◆ Required work: Your response must consist of the listing below, repeated exactly.

--*--

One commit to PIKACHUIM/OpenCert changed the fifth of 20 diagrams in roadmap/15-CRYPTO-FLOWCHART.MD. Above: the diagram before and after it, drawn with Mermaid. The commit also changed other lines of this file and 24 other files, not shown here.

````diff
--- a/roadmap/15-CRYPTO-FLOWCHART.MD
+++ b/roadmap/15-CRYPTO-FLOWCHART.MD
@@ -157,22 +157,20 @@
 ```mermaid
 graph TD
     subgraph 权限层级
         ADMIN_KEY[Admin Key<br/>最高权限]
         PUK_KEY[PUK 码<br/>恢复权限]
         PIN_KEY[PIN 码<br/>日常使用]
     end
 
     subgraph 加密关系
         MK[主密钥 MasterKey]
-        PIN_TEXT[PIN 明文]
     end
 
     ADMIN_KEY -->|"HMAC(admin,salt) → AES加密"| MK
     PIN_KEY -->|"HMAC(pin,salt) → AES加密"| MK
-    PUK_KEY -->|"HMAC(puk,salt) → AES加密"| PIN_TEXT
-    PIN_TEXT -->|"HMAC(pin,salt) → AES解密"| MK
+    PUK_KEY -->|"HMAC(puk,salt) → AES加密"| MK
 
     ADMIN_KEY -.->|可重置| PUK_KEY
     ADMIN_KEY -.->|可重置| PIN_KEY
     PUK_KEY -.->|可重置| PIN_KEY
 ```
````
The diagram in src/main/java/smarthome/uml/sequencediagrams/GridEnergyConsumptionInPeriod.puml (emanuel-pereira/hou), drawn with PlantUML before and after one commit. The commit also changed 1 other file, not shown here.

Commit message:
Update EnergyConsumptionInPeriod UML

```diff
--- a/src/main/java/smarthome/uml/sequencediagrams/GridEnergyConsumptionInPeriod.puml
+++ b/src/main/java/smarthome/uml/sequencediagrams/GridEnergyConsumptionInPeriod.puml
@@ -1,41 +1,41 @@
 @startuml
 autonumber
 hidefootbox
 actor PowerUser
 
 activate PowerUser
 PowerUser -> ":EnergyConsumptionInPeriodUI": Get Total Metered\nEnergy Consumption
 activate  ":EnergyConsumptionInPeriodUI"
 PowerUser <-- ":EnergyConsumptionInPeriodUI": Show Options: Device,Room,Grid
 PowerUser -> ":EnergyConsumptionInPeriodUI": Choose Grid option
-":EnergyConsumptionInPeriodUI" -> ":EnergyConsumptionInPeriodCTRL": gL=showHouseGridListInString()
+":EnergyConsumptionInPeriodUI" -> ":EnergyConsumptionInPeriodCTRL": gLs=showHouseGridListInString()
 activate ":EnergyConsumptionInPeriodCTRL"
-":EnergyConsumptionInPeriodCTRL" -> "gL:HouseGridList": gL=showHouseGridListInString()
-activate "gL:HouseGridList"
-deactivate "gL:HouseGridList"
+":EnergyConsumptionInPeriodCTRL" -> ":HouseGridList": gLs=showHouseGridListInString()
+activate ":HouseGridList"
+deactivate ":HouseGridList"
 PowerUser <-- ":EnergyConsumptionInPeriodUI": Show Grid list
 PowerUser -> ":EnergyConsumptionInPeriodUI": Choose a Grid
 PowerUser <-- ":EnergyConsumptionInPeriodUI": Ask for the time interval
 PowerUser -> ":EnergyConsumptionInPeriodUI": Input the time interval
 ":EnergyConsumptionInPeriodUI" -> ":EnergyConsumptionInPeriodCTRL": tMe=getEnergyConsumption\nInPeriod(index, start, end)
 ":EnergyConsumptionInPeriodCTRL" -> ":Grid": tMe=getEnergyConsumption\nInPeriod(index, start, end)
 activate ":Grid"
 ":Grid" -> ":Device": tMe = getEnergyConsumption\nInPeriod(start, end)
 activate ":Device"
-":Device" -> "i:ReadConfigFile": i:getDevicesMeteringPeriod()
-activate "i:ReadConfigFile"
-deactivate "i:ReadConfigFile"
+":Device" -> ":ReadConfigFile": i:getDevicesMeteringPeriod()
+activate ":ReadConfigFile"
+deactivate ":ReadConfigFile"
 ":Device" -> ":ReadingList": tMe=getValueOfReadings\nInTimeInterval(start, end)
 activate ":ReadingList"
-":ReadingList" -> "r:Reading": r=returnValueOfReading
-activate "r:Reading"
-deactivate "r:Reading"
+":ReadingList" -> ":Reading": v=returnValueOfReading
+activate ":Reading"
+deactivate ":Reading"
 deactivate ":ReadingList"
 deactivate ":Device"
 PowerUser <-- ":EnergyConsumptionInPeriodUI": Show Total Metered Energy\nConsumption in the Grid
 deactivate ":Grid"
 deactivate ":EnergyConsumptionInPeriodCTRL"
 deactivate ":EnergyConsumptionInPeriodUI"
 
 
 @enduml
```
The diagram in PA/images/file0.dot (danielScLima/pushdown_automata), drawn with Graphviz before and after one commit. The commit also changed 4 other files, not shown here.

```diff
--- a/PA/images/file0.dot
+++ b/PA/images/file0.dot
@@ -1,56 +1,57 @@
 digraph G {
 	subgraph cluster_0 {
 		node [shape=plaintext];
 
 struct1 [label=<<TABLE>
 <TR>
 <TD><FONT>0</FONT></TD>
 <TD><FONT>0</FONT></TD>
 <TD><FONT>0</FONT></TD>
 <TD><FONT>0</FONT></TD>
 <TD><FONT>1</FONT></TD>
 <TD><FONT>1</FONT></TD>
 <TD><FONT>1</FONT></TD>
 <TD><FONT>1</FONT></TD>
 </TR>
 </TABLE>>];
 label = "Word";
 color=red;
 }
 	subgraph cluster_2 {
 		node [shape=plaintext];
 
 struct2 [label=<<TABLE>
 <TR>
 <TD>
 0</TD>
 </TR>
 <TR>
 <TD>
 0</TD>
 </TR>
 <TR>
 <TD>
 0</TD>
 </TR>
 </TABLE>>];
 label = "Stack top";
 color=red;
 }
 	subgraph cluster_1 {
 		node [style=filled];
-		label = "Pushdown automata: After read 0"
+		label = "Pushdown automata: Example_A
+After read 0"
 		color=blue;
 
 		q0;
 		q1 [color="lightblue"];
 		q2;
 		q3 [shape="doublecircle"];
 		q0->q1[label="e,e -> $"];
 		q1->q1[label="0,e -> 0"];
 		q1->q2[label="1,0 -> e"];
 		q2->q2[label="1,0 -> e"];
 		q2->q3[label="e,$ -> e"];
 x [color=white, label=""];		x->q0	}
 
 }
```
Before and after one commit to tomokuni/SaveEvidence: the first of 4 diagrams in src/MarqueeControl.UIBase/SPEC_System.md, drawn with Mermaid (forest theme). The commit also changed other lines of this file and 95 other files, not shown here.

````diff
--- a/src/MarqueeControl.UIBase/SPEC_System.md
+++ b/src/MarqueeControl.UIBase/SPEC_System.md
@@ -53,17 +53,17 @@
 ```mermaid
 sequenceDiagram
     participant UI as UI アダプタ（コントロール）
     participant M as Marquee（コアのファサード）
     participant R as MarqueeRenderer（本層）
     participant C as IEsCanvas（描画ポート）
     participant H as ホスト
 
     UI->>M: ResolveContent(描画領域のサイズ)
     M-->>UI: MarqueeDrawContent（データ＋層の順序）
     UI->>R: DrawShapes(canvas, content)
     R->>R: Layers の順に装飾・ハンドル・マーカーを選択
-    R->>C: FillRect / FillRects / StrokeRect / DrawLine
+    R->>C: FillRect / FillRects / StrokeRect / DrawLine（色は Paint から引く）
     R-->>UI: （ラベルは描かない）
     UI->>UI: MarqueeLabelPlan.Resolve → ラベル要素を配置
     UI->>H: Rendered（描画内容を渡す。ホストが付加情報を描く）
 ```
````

--*--

◆ Exercise result:
One commit to PIKACHUIM/OpenCert changed the fifth of 20 diagrams in roadmap/15-CRYPTO-FLOWCHART.MD. Above: the diagram before and after it, drawn with Mermaid. The commit also changed other lines of this file and 24 other files, not shown here.

````diff
--- a/roadmap/15-CRYPTO-FLOWCHART.MD
+++ b/roadmap/15-CRYPTO-FLOWCHART.MD
@@ -157,22 +157,20 @@
 ```mermaid
 graph TD
     subgraph 权限层级
         ADMIN_KEY[Admin Key<br/>最高权限]
         PUK_KEY[PUK 码<br/>恢复权限]
         PIN_KEY[PIN 码<br/>日常使用]
     end
 
     subgraph 加密关系
         MK[主密钥 MasterKey]
-        PIN_TEXT[PIN 明文]
     end
 
     ADMIN_KEY -->|"HMAC(admin,salt) → AES加密"| MK
     PIN_KEY -->|"HMAC(pin,salt) → AES加密"| MK
-    PUK_KEY -->|"HMAC(puk,salt) → AES加密"| PIN_TEXT
-    PIN_TEXT -->|"HMAC(pin,salt) → AES解密"| MK
+    PUK_KEY -->|"HMAC(puk,salt) → AES加密"| MK
 
     ADMIN_KEY -.->|可重置| PUK_KEY
     ADMIN_KEY -.->|可重置| PIN_KEY
     PUK_KEY -.->|可重置| PIN_KEY
 ```
````
The diagram in src/main/java/smarthome/uml/sequencediagrams/GridEnergyConsumptionInPeriod.puml (emanuel-pereira/hou), drawn with PlantUML before and after one commit. The commit also changed 1 other file, not shown here.

Commit message:
Update EnergyConsumptionInPeriod UML

```diff
--- a/src/main/java/smarthome/uml/sequencediagrams/GridEnergyConsumptionInPeriod.puml
+++ b/src/main/java/smarthome/uml/sequencediagrams/GridEnergyConsumptionInPeriod.puml
@@ -1,41 +1,41 @@
 @startuml
 autonumber
 hidefootbox
 actor PowerUser
 
 activate PowerUser
 PowerUser -> ":EnergyConsumptionInPeriodUI": Get Total Metered\nEnergy Consumption
 activate  ":EnergyConsumptionInPeriodUI"
 PowerUser <-- ":EnergyConsumptionInPeriodUI": Show Options: Device,Room,Grid
 PowerUser -> ":EnergyConsumptionInPeriodUI": Choose Grid option
-":EnergyConsumptionInPeriodUI" -> ":EnergyConsumptionInPeriodCTRL": gL=showHouseGridListInString()
+":EnergyConsumptionInPeriodUI" -> ":EnergyConsumptionInPeriodCTRL": gLs=showHouseGridListInString()
 activate ":EnergyConsumptionInPeriodCTRL"
-":EnergyConsumptionInPeriodCTRL" -> "gL:HouseGridList": gL=showHouseGridListInString()
-activate "gL:HouseGridList"
-deactivate "gL:HouseGridList"
+":EnergyConsumptionInPeriodCTRL" -> ":HouseGridList": gLs=showHouseGridListInString()
+activate ":HouseGridList"
+deactivate ":HouseGridList"
 PowerUser <-- ":EnergyConsumptionInPeriodUI": Show Grid list
 PowerUser -> ":EnergyConsumptionInPeriodUI": Choose a Grid
 PowerUser <-- ":EnergyConsumptionInPeriodUI": Ask for the time interval
 PowerUser -> ":EnergyConsumptionInPeriodUI": Input the time interval
 ":EnergyConsumptionInPeriodUI" -> ":EnergyConsumptionInPeriodCTRL": tMe=getEnergyConsumption\nInPeriod(index, start, end)
 ":EnergyConsumptionInPeriodCTRL" -> ":Grid": tMe=getEnergyConsumption\nInPeriod(index, start, end)
 activate ":Grid"
 ":Grid" -> ":Device": tMe = getEnergyConsumption\nInPeriod(start, end)
 activate ":Device"
-":Device" -> "i:ReadConfigFile": i:getDevicesMeteringPeriod()
-activate "i:ReadConfigFile"
-deactivate "i:ReadConfigFile"
+":Device" -> ":ReadConfigFile": i:getDevicesMeteringPeriod()
+activate ":ReadConfigFile"
+deactivate ":ReadConfigFile"
 ":Device" -> ":ReadingList": tMe=getValueOfReadings\nInTimeInterval(start, end)
 activate ":ReadingList"
-":ReadingList" -> "r:Reading": r=returnValueOfReading
-activate "r:Reading"
-deactivate "r:Reading"
+":ReadingList" -> ":Reading": v=returnValueOfReading
+activate ":Reading"
+deactivate ":Reading"
 deactivate ":ReadingList"
 deactivate ":Device"
 PowerUser <-- ":EnergyConsumptionInPeriodUI": Show Total Metered Energy\nConsumption in the Grid
 deactivate ":Grid"
 deactivate ":EnergyConsumptionInPeriodCTRL"
 deactivate ":EnergyConsumptionInPeriodUI"
 
 
 @enduml
```
The diagram in PA/images/file0.dot (danielScLima/pushdown_automata), drawn with Graphviz before and after one commit. The commit also changed 4 other files, not shown here.

```diff
--- a/PA/images/file0.dot
+++ b/PA/images/file0.dot
@@ -1,56 +1,57 @@
 digraph G {
 	subgraph cluster_0 {
 		node [shape=plaintext];
 
 struct1 [label=<<TABLE>
 <TR>
 <TD><FONT>0</FONT></TD>
 <TD><FONT>0</FONT></TD>
 <TD><FONT>0</FONT></TD>
 <TD><FONT>0</FONT></TD>
 <TD><FONT>1</FONT></TD>
 <TD><FONT>1</FONT></TD>
 <TD><FONT>1</FONT></TD>
 <TD><FONT>1</FONT></TD>
 </TR>
 </TABLE>>];
 label = "Word";
 color=red;
 }
 	subgraph cluster_2 {
 		node [shape=plaintext];
 
 struct2 [label=<<TABLE>
 <TR>
 <TD>
 0</TD>
 </TR>
 <TR>
 <TD>
 0</TD>
 </TR>
 <TR>
 <TD>
 0</TD>
 </TR>
 </TABLE>>];
 label = "Stack top";
 color=red;
 }
 	subgraph cluster_1 {
 		node [style=filled];
-		label = "Pushdown automata: After read 0"
+		label = "Pushdown automata: Example_A
+After read 0"
 		color=blue;
 
 		q0;
 		q1 [color="lightblue"];
 		q2;
 		q3 [shape="doublecircle"];
 		q0->q1[label="e,e -> $"];
 		q1->q1[label="0,e -> 0"];
 		q1->q2[label="1,0 -> e"];
 		q2->q2[label="1,0 -> e"];
 		q2->q3[label="e,$ -> e"];
 x [color=white, label=""];		x->q0	}
 
 }
```
Before and after one commit to tomokuni/SaveEvidence: the first of 4 diagrams in src/MarqueeControl.UIBase/SPEC_System.md, drawn with Mermaid (forest theme). The commit also changed other lines of this file and 95 other files, not shown here.

````diff
--- a/src/MarqueeControl.UIBase/SPEC_System.md
+++ b/src/MarqueeControl.UIBase/SPEC_System.md
@@ -53,17 +53,17 @@
 ```mermaid
 sequenceDiagram
     participant UI as UI アダプタ（コントロール）
     participant M as Marquee（コアのファサード）
     participant R as MarqueeRenderer（本層）
     participant C as IEsCanvas（描画ポート）
     participant H as ホスト
 
     UI->>M: ResolveContent(描画領域のサイズ)
     M-->>UI: MarqueeDrawContent（データ＋層の順序）
     UI->>R: DrawShapes(canvas, content)
     R->>R: Layers の順に装飾・ハンドル・マーカーを選択
-    R->>C: FillRect / FillRects / StrokeRect / DrawLine
+    R->>C: FillRect / FillRects / StrokeRect / DrawLine（色は Paint から引く）
     R-->>UI: （ラベルは描かない）
     UI->>UI: MarqueeLabelPlan.Resolve → ラベル要素を配置
     UI->>H: Rendered（描画内容を渡す。ホストが付加情報を描く）
 ```
````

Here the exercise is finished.